◆ **Task details**:
An acceptable answer contains every record below, unchanged, and no pictures.

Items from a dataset
Start of Block
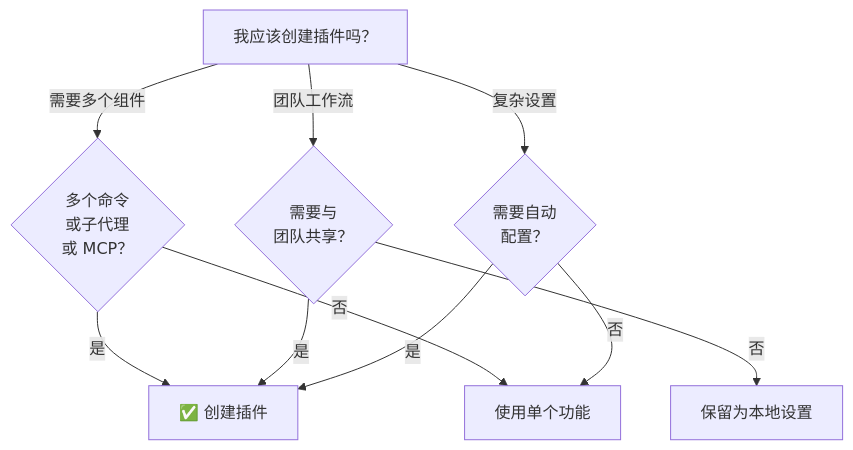
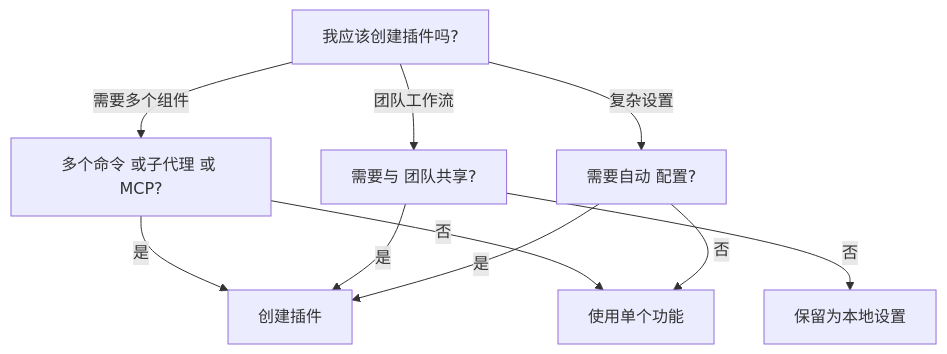
Before and after one commit to Rx782-Fss/claude-howto-zh: diagram 26 of 31 in claude-howto-zh/claude_concepts_guide.md, drawn with Mermaid. The commit also changed other lines of this file and 8 other files, not shown here.

First line of the commit message:
fix: 清除所有 Mermaid 内的 GitHub 不兼容内容

````diff
--- a/claude-howto-zh/claude_concepts_guide.md
+++ b/claude-howto-zh/claude_concepts_guide.md
@@ -2483,13 +2483,13 @@
 ```mermaid
 graph TD
-    A["我应该创建插件吗？"]
-    A -->|需要多个组件| B{"多个命令<br/>或子代理<br/>或 MCP？"}
-    B -->|是| C["✅ 创建插件"]
+    A["我应该创建插件吗?"]
+    A -->|需要多个组件| B["多个命令 或子代理 或 MCP?"]
+    B -->|是| C[" 创建插件"]
     B -->|否| D["使用单个功能"]
-    A -->|团队工作流| E{"需要与<br/>团队共享？"}
+    A -->|团队工作流| E["需要与 团队共享?"]
     E -->|是| C
     E -->|否| F["保留为本地设置"]
-    A -->|复杂设置| G{"需要自动<br/>配置？"}
+    A -->|复杂设置| G["需要自动 配置?"]
     G -->|是| C
     G -->|否| D
 ```
````
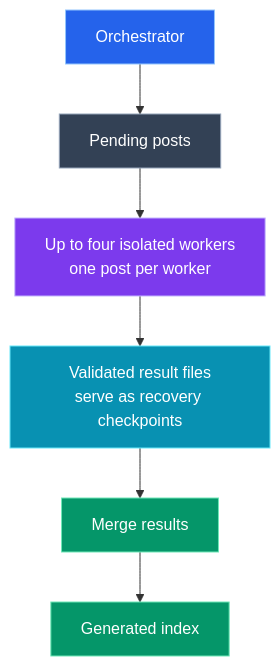
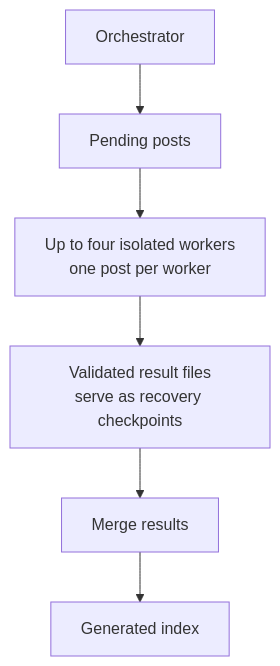
One commit to g-savitha/gsavitha.in changed the fifth of 7 diagrams in src/content/blog/blog-audio-player.md. Above: the diagram before and after it, drawn with Mermaid. The commit also changed other lines of this file and 6 other files, not shown here.

First line of the commit message:
Theme every Mermaid diagram from one shared palette

````diff
--- a/src/content/blog/blog-audio-player.md
+++ b/src/content/blog/blog-audio-player.md
@@ -327,14 +302,8 @@
 ```mermaid
 flowchart TD
     ORCH["Orchestrator"]:::primary --> QUEUE["Pending posts"]:::content
     QUEUE --> WORKERS["Up to four isolated workers\none post per worker"]:::accent
     WORKERS --> RESULTS["Validated result files\nserve as recovery checkpoints"]:::info
     RESULTS --> MERGE["Merge results"]:::success
     MERGE --> INDEX["Generated index"]:::success
-
-    classDef primary fill:#2563eb,stroke:#93c5fd,color:#ffffff
-    classDef accent fill:#7c3aed,stroke:#c4b5fd,color:#ffffff
-    classDef success fill:#059669,stroke:#6ee7b7,color:#ffffff
-    classDef info fill:#0891b2,stroke:#67e8f9,color:#ffffff
-    classDef content fill:#334155,stroke:#94a3b8,color:#ffffff
 ```
````
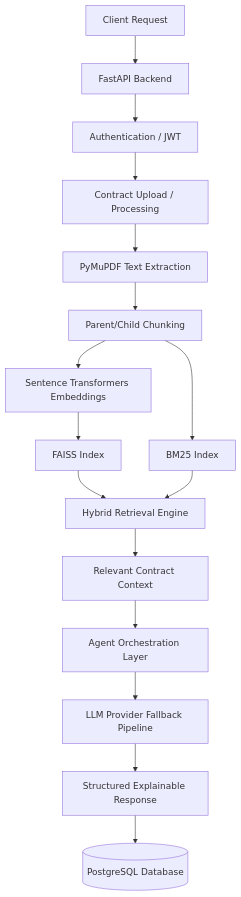
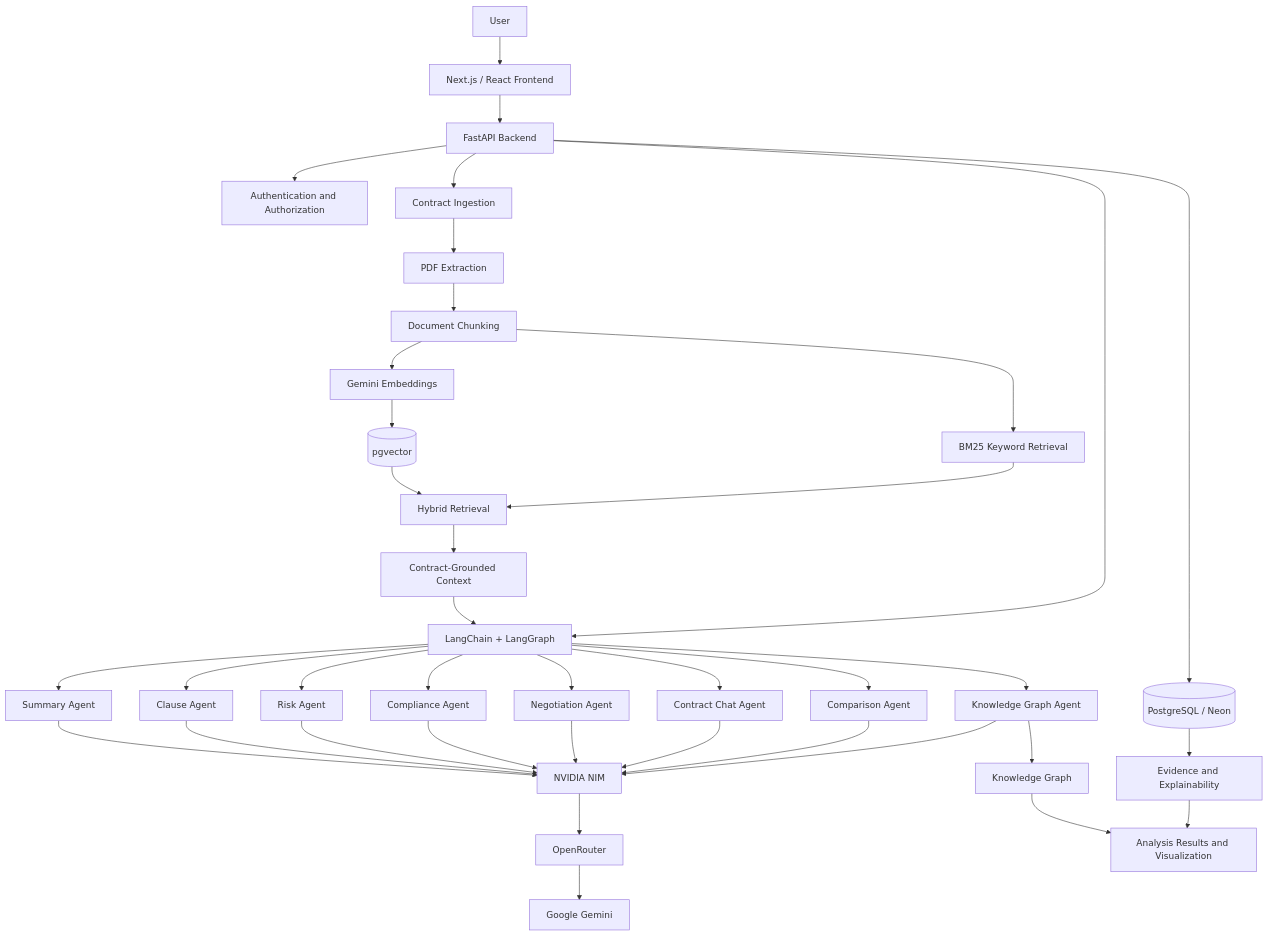
The first of 2 diagrams in README.md (Revathy1234-sketch/LegalGPT), drawn with Mermaid before and after one commit. The commit also changed other lines of this file, not shown here.

Commit message:
Update README to reflect current project architecture and remove Enterprise branding

````diff
--- a/README.md
+++ b/README.md
@@ -30,18 +29,88 @@
 ```mermaid
-flowchart TD
-    A[Client Request] --> B[FastAPI Backend]
-    B --> C[Authentication / JWT]
-    C --> D[Contract Upload / Processing]
-    D --> E[PyMuPDF Text Extraction]
-    E --> F[Parent/Child Chunking]
-    F --> G[Sentence Transformers Embeddings]
-    G --> H[FAISS Index]
-    F --> I[BM25 Index]
-    H --> J[Hybrid Retrieval Engine]
-    I --> J
-    J --> K[Relevant Contract Context]
-    K --> L[Agent Orchestration Layer]
-    L --> M[LLM Provider Fallback Pipeline]
-    M --> N[Structured Explainable Response]
-    N --> O[(PostgreSQL Database)]
+flowchart TB
+
+    U[User]
+
+    FE[Next.js / React Frontend]
+
+    API[FastAPI Backend]
+
+    AUTH[Authentication and Authorization]
+
+    INGEST[Contract Ingestion]
+    PDF[PDF Extraction]
+    CHUNK[Document Chunking]
+    EMBED[Gemini Embeddings]
+
+    DB[(PostgreSQL / Neon)]
+    VECTOR[(pgvector)]
+    BM25[BM25 Keyword Retrieval]
+
+    RETRIEVAL[Hybrid Retrieval]
+    CONTEXT[Contract-Grounded Context]
+
+    ORCH[LangChain + LangGraph]
+
+    SUMMARY[Summary Agent]
+    CLAUSE[Clause Agent]
+    RISK[Risk Agent]
+    COMPLIANCE[Compliance Agent]
+    NEGOTIATION[Negotiation Agent]
+    CHAT[Contract Chat Agent]
+    COMPARISON[Comparison Agent]
+    GRAPH[Knowledge Graph Agent]
+
+    LLM[NVIDIA NIM]
+    OPENROUTER[OpenRouter]
+    GEMINI[Google Gemini]
+
+    EVIDENCE[Evidence and Explainability]
+    KG[Knowledge Graph]
+    UI[Analysis Results and Visualization]
+
+    U --> FE
+    FE --> API
+    API --> AUTH
+
+    API --> INGEST
+    INGEST --> PDF
+    PDF --> CHUNK
+    CHUNK --> EMBED
+
+    EMBED --> VECTOR
+    CHUNK --> BM25
+
+    VECTOR --> RETRIEVAL
+    BM25 --> RETRIEVAL
+    RETRIEVAL --> CONTEXT
+
+    API --> ORCH
+    CONTEXT --> ORCH
+
+    ORCH --> SUMMARY
+    ORCH --> CLAUSE
+    ORCH --> RISK
+    ORCH --> COMPLIANCE
+    ORCH --> NEGOTIATION
+    ORCH --> CHAT
+    ORCH --> COMPARISON
+    ORCH --> GRAPH
+
+    SUMMARY --> LLM
+    CLAUSE --> LLM
+    RISK --> LLM
+    COMPLIANCE --> LLM
+    NEGOTIATION --> LLM
+    CHAT --> LLM
+    COMPARISON --> LLM
+    GRAPH --> LLM
+
+    LLM --> OPENROUTER
+    OPENROUTER --> GEMINI
+
+    API --> DB
+    DB --> EVIDENCE
+    GRAPH --> KG
+    EVIDENCE --> UI
+    KG --> UI
 ```
````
End of Block
◆ **Result for this task**:
Before and after one commit to Rx782-Fss/claude-howto-zh: diagram 26 of 31 in claude-howto-zh/claude_concepts_guide.md, drawn with Mermaid. The commit also changed other lines of this file and 8 other files, not shown here.

First line of the commit message:
fix: 清除所有 Mermaid 内的 GitHub 不兼容内容

````diff
--- a/claude-howto-zh/claude_concepts_guide.md
+++ b/claude-howto-zh/claude_concepts_guide.md
@@ -2483,13 +2483,13 @@
 ```mermaid
 graph TD
-    A["我应该创建插件吗？"]
-    A -->|需要多个组件| B{"多个命令<br/>或子代理<br/>或 MCP？"}
-    B -->|是| C["✅ 创建插件"]
+    A["我应该创建插件吗?"]
+    A -->|需要多个组件| B["多个命令 或子代理 或 MCP?"]
+    B -->|是| C[" 创建插件"]
     B -->|否| D["使用单个功能"]
-    A -->|团队工作流| E{"需要与<br/>团队共享？"}
+    A -->|团队工作流| E["需要与 团队共享?"]
     E -->|是| C
     E -->|否| F["保留为本地设置"]
-    A -->|复杂设置| G{"需要自动<br/>配置？"}
+    A -->|复杂设置| G["需要自动 配置?"]
     G -->|是| C
     G -->|否| D
 ```
````
One commit to g-savitha/gsavitha.in changed the fifth of 7 diagrams in src/content/blog/blog-audio-player.md. Above: the diagram before and after it, drawn with Mermaid. The commit also changed other lines of this file and 6 other files, not shown here.

First line of the commit message:
Theme every Mermaid diagram from one shared palette

````diff
--- a/src/content/blog/blog-audio-player.md
+++ b/src/content/blog/blog-audio-player.md
@@ -327,14 +302,8 @@
 ```mermaid
 flowchart TD
     ORCH["Orchestrator"]:::primary --> QUEUE["Pending posts"]:::content
     QUEUE --> WORKERS["Up to four isolated workers\none post per worker"]:::accent
     WORKERS --> RESULTS["Validated result files\nserve as recovery checkpoints"]:::info
     RESULTS --> MERGE["Merge results"]:::success
     MERGE --> INDEX["Generated index"]:::success
-
-    classDef primary fill:#2563eb,stroke:#93c5fd,color:#ffffff
-    classDef accent fill:#7c3aed,stroke:#c4b5fd,color:#ffffff
-    classDef success fill:#059669,stroke:#6ee7b7,color:#ffffff
-    classDef info fill:#0891b2,stroke:#67e8f9,color:#ffffff
-    classDef content fill:#334155,stroke:#94a3b8,color:#ffffff
 ```
````
The first of 2 diagrams in README.md (Revathy1234-sketch/LegalGPT), drawn with Mermaid before and after one commit. The commit also changed other lines of this file, not shown here.

Commit message:
Update README to reflect current project architecture and remove Enterprise branding

````diff
--- a/README.md
+++ b/README.md
@@ -30,18 +29,88 @@
 ```mermaid
-flowchart TD
-    A[Client Request] --> B[FastAPI Backend]
-    B --> C[Authentication / JWT]
-    C --> D[Contract Upload / Processing]
-    D --> E[PyMuPDF Text Extraction]
-    E --> F[Parent/Child Chunking]
-    F --> G[Sentence Transformers Embeddings]
-    G --> H[FAISS Index]
-    F --> I[BM25 Index]
-    H --> J[Hybrid Retrieval Engine]
-    I --> J
-    J --> K[Relevant Contract Context]
-    K --> L[Agent Orchestration Layer]
-    L --> M[LLM Provider Fallback Pipeline]
-    M --> N[Structured Explainable Response]
-    N --> O[(PostgreSQL Database)]
+flowchart TB
+
+    U[User]
+
+    FE[Next.js / React Frontend]
+
+    API[FastAPI Backend]
+
+    AUTH[Authentication and Authorization]
+
+    INGEST[Contract Ingestion]
+    PDF[PDF Extraction]
+    CHUNK[Document Chunking]
+    EMBED[Gemini Embeddings]
+
+    DB[(PostgreSQL / Neon)]
+    VECTOR[(pgvector)]
+    BM25[BM25 Keyword Retrieval]
+
+    RETRIEVAL[Hybrid Retrieval]
+    CONTEXT[Contract-Grounded Context]
+
+    ORCH[LangChain + LangGraph]
+
+    SUMMARY[Summary Agent]
+    CLAUSE[Clause Agent]
+    RISK[Risk Agent]
+    COMPLIANCE[Compliance Agent]
+    NEGOTIATION[Negotiation Agent]
+    CHAT[Contract Chat Agent]
+    COMPARISON[Comparison Agent]
+    GRAPH[Knowledge Graph Agent]
+
+    LLM[NVIDIA NIM]
+    OPENROUTER[OpenRouter]
+    GEMINI[Google Gemini]
+
+    EVIDENCE[Evidence and Explainability]
+    KG[Knowledge Graph]
+    UI[Analysis Results and Visualization]
+
+    U --> FE
+    FE --> API
+    API --> AUTH
+
+    API --> INGEST
+    INGEST --> PDF
+    PDF --> CHUNK
+    CHUNK --> EMBED
+
+    EMBED --> VECTOR
+    CHUNK --> BM25
+
+    VECTOR --> RETRIEVAL
+    BM25 --> RETRIEVAL
+    RETRIEVAL --> CONTEXT
+
+    API --> ORCH
+    CONTEXT --> ORCH
+
+    ORCH --> SUMMARY
+    ORCH --> CLAUSE
+    ORCH --> RISK
+    ORCH --> COMPLIANCE
+    ORCH --> NEGOTIATION
+    ORCH --> CHAT
+    ORCH --> COMPARISON
+    ORCH --> GRAPH
+
+    SUMMARY --> LLM
+    CLAUSE --> LLM
+    RISK --> LLM
+    COMPLIANCE --> LLM
+    NEGOTIATION --> LLM
+    CHAT --> LLM
+    COMPARISON --> LLM
+    GRAPH --> LLM
+
+    LLM --> OPENROUTER
+    OPENROUTER --> GEMINI
+
+    API --> DB
+    DB --> EVIDENCE
+    GRAPH --> KG
+    EVIDENCE --> UI
+    KG --> UI
 ```
````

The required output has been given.